In the conventional sense, bats can see but not particularly well. Bats have very small eyes that offer very limited vision with no ability to render light or vibrant colors. In daylight, this vision is rendered null and void. However, in situations and environments where there is pitch-black darkness, bats have an innate ability to see without the refraction of light, making their vision better than humans in situations such as this. However, this is dependent on the species of bat in question. In some cases, such as the fruit bat, for example, they will rely fully on their eyesight to hunt for food.
Their vision is particularly sharp when navigating in the darkness and in some cases, they will even be able to see ultraviolet light. Then to shock you even further, there are some specific bats of the near 1,300 types out there that can see colors. These are the Pallas’s long-tongued bat and the Seba’s short-tailed bat, respectively. These bats can see ultraviolet light and wavelengths of color that even the human eye cannot render. However, as a rule of thumb, most bats rely on a special technique to see and this is echolocation.

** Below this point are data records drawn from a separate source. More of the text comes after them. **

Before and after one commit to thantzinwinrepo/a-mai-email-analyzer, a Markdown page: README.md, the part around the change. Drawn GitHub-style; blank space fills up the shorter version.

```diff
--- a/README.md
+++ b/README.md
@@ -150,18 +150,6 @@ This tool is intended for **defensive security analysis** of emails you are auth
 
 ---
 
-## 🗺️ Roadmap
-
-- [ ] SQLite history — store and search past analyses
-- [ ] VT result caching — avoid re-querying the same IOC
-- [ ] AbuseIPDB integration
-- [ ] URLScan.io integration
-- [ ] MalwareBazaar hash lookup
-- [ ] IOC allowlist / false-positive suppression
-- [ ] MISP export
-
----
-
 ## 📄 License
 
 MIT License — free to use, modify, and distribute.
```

Echolocation is the ability to see through sound. It is a technique that is used across the animal kingdom by whales, dolphins, birds, and even some humans. This ability involves animals making high pitched noises from their mouth or nose to generate frequencies which help them perceive the world around them.

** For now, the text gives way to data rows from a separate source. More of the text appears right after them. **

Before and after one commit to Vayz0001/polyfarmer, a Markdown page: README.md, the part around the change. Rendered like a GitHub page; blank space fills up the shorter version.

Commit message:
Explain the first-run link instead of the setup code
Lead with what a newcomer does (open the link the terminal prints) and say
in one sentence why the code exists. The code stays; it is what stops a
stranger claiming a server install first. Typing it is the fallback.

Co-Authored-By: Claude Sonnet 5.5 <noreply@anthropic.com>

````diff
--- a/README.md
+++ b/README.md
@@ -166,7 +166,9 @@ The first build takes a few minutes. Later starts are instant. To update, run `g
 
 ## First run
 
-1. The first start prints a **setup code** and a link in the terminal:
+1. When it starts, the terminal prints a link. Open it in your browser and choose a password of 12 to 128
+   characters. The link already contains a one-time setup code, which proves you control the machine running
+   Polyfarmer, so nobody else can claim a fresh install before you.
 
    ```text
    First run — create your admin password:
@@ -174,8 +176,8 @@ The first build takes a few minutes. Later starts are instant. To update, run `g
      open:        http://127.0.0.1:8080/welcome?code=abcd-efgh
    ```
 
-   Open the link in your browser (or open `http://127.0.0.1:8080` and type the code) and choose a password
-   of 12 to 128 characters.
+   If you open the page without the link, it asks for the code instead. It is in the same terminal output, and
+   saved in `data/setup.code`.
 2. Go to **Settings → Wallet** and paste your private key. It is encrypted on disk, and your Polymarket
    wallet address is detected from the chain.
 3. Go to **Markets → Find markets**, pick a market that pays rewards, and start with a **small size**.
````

So, when bats are flying at high speeds through the air, this ability allows them to analyze their location in the world, avoid crashing into objects, and even allows them to establish if they can fit through gaps as small as 3/8 of an inch wide. This skill also allows the bats to understand where their group of bats is at all times, meaning that they can remain in a tight-knit pack even when flying through the vast skies at night. This noise is, in most cases, completely imperceptible to the human ear. This is because the bats will make noises from 20 kilohertz to 200 kilohertz in frequency, meaning that only the sharpest human ears will be able to hear at the lowest end of this scale.
So in short, bats may not be the most gifted creatures in terms of conventional vision. However, they have much more complex methods that allow them to see better than any human can do in the dark of night. So, the phrase ‘blind as a bat’ may not be quite as apt as you once thought.